[Web interface edit records]
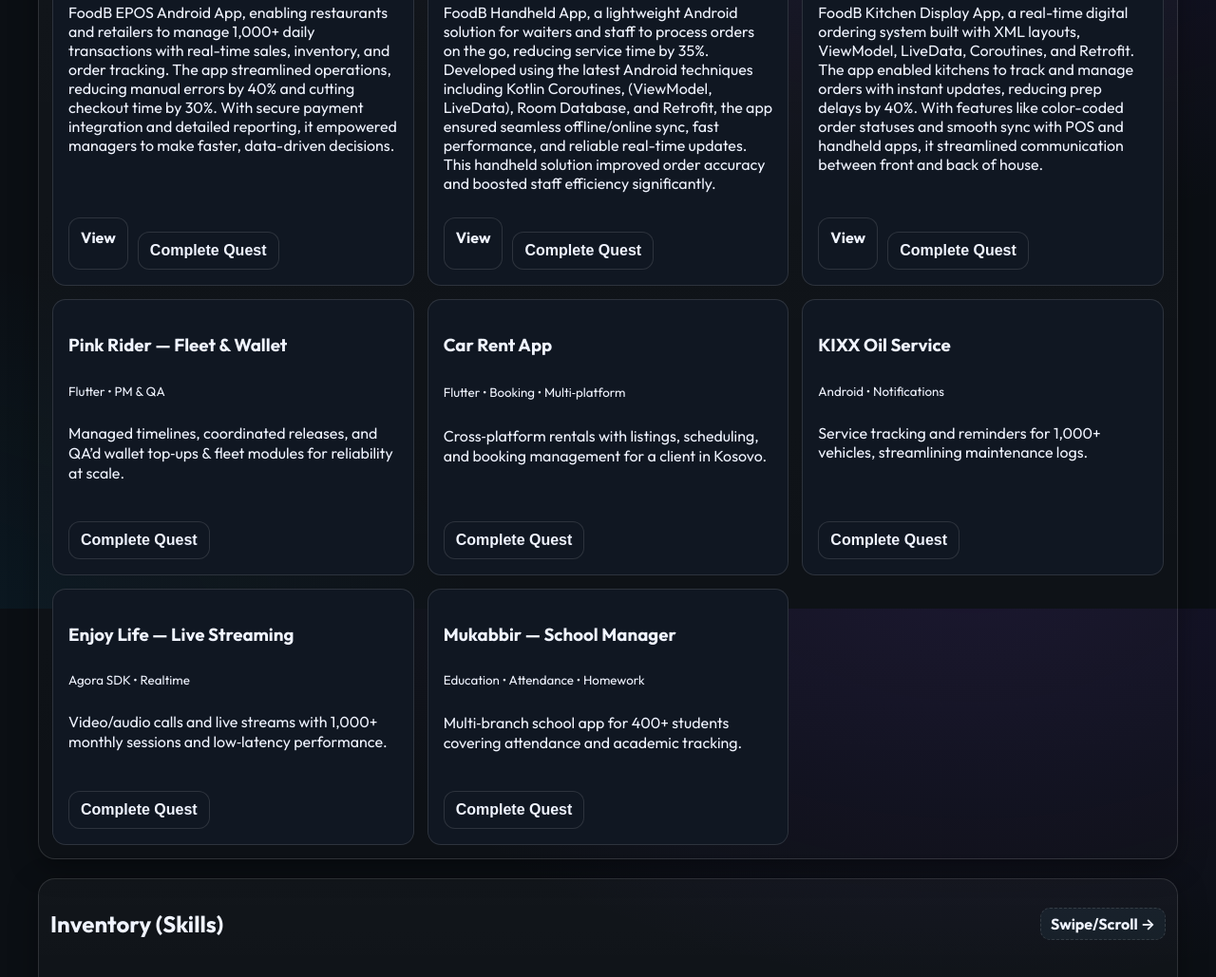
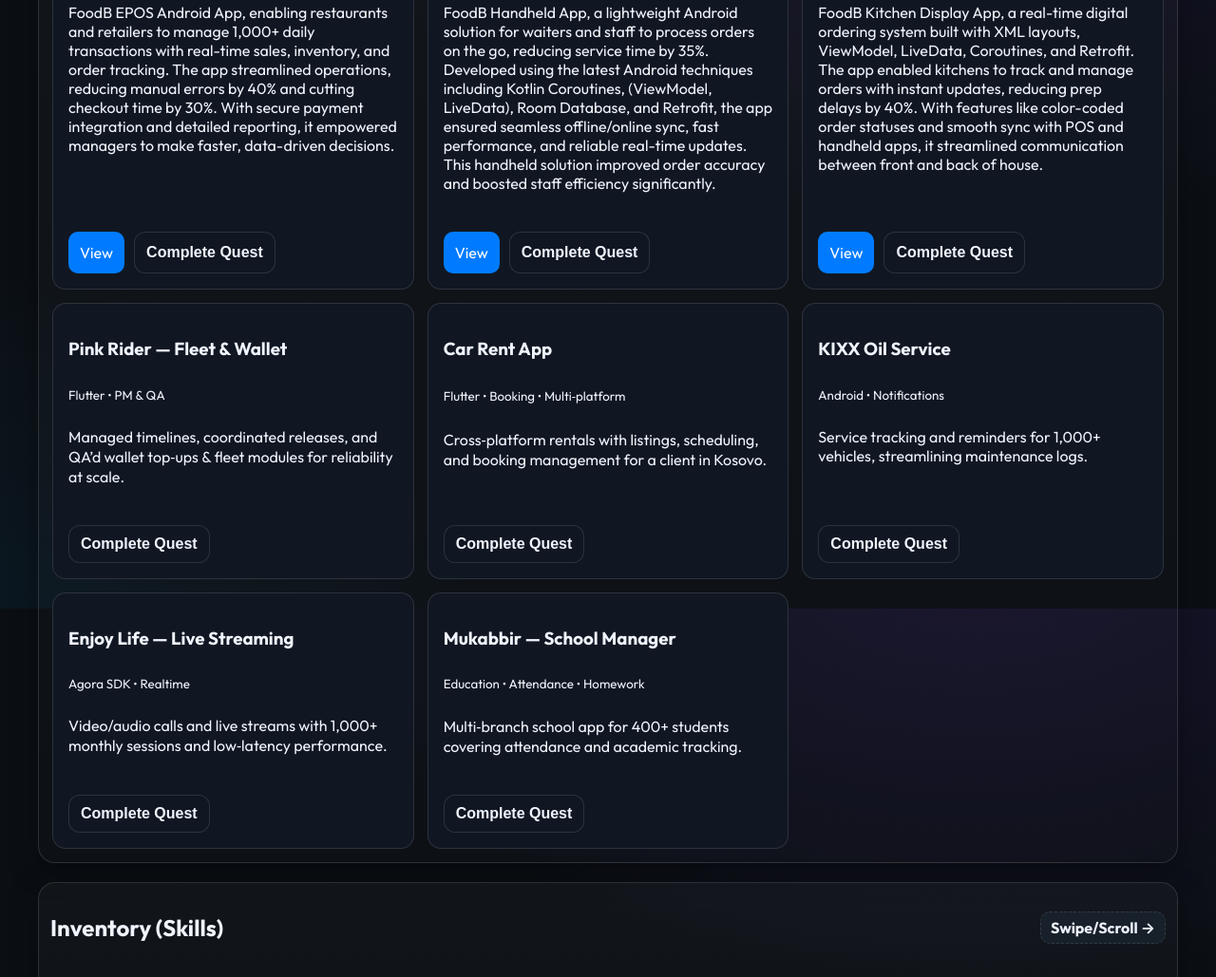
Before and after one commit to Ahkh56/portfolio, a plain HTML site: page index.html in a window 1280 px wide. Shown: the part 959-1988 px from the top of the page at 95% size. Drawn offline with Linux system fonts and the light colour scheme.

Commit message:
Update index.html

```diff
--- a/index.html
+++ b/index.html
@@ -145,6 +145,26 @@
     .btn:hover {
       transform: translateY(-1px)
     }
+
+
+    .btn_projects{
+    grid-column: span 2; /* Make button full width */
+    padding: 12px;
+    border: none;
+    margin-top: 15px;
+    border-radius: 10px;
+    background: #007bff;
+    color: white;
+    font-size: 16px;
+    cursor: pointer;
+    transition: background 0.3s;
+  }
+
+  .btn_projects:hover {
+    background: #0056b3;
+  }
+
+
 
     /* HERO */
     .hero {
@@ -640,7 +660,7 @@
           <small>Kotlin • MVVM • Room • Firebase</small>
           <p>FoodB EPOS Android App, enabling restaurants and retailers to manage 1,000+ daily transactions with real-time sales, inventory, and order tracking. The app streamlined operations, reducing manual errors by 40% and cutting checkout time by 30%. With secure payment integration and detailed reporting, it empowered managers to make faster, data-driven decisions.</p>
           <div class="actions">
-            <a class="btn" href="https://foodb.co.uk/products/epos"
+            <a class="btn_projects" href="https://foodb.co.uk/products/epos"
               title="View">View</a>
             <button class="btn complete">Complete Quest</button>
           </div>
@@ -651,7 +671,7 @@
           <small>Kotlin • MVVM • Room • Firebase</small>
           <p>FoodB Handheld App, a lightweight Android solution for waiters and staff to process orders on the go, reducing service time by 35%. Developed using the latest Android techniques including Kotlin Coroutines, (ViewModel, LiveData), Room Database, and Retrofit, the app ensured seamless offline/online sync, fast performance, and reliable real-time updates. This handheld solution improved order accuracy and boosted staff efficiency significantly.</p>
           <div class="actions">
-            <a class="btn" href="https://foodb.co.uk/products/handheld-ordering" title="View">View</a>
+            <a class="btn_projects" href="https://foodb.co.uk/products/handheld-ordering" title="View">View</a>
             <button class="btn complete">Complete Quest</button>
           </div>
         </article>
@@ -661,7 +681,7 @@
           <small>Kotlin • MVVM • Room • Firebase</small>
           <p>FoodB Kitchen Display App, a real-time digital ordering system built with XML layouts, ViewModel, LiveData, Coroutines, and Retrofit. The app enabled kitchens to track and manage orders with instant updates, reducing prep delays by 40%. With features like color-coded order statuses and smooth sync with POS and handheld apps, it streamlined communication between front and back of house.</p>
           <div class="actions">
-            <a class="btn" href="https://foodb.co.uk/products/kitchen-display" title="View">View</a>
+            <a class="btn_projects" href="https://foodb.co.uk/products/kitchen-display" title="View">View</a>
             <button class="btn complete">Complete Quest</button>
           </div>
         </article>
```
---
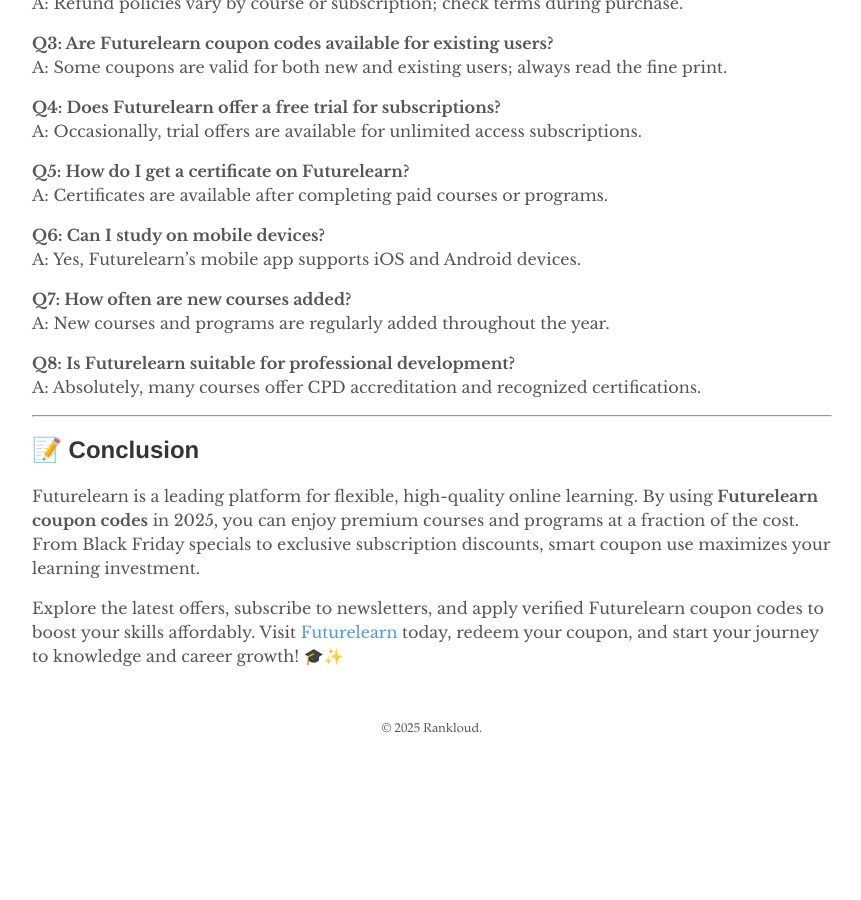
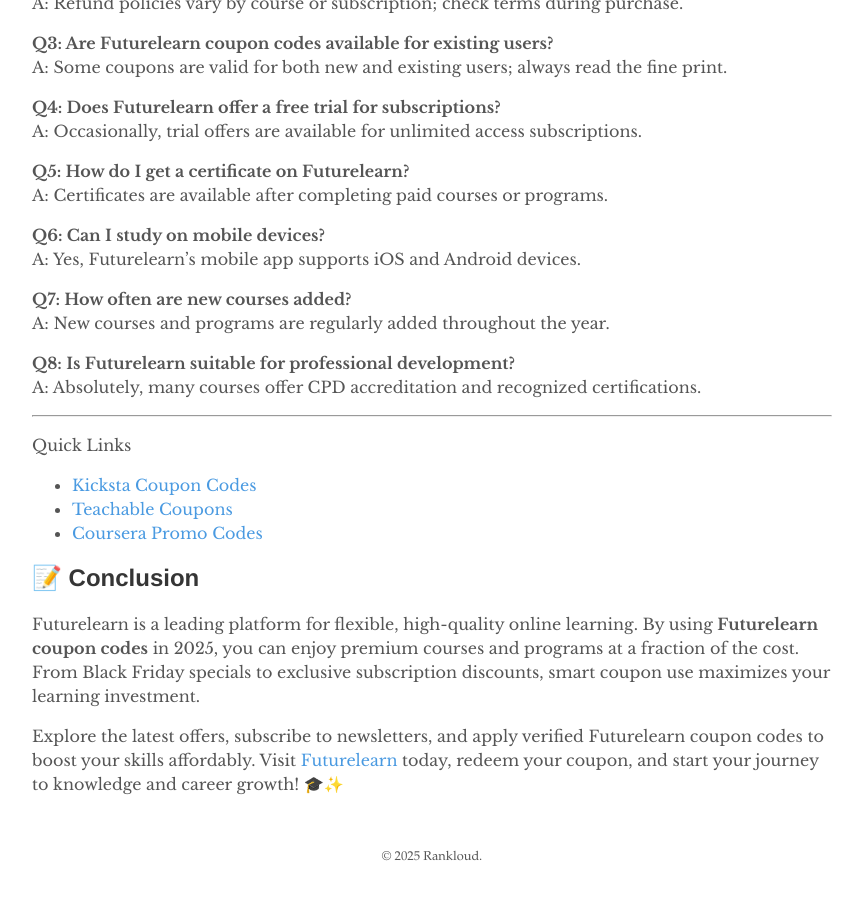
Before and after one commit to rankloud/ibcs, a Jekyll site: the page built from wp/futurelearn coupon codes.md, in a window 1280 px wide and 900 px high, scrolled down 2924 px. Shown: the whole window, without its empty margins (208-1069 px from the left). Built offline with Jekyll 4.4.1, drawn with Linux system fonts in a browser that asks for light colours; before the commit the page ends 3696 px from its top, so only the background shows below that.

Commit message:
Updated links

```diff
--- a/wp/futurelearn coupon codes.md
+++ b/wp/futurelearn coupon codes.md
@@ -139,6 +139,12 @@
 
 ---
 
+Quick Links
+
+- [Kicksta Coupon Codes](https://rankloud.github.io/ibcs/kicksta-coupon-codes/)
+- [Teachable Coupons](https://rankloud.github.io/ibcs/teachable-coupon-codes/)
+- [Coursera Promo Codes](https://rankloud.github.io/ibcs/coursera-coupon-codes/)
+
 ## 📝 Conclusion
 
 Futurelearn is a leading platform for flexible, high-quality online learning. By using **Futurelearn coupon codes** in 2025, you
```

_WHAT YOU WILL DO_
Number of lines above that include "streamlined": state it and nothing else.

_FINISHED EXERCISE_
2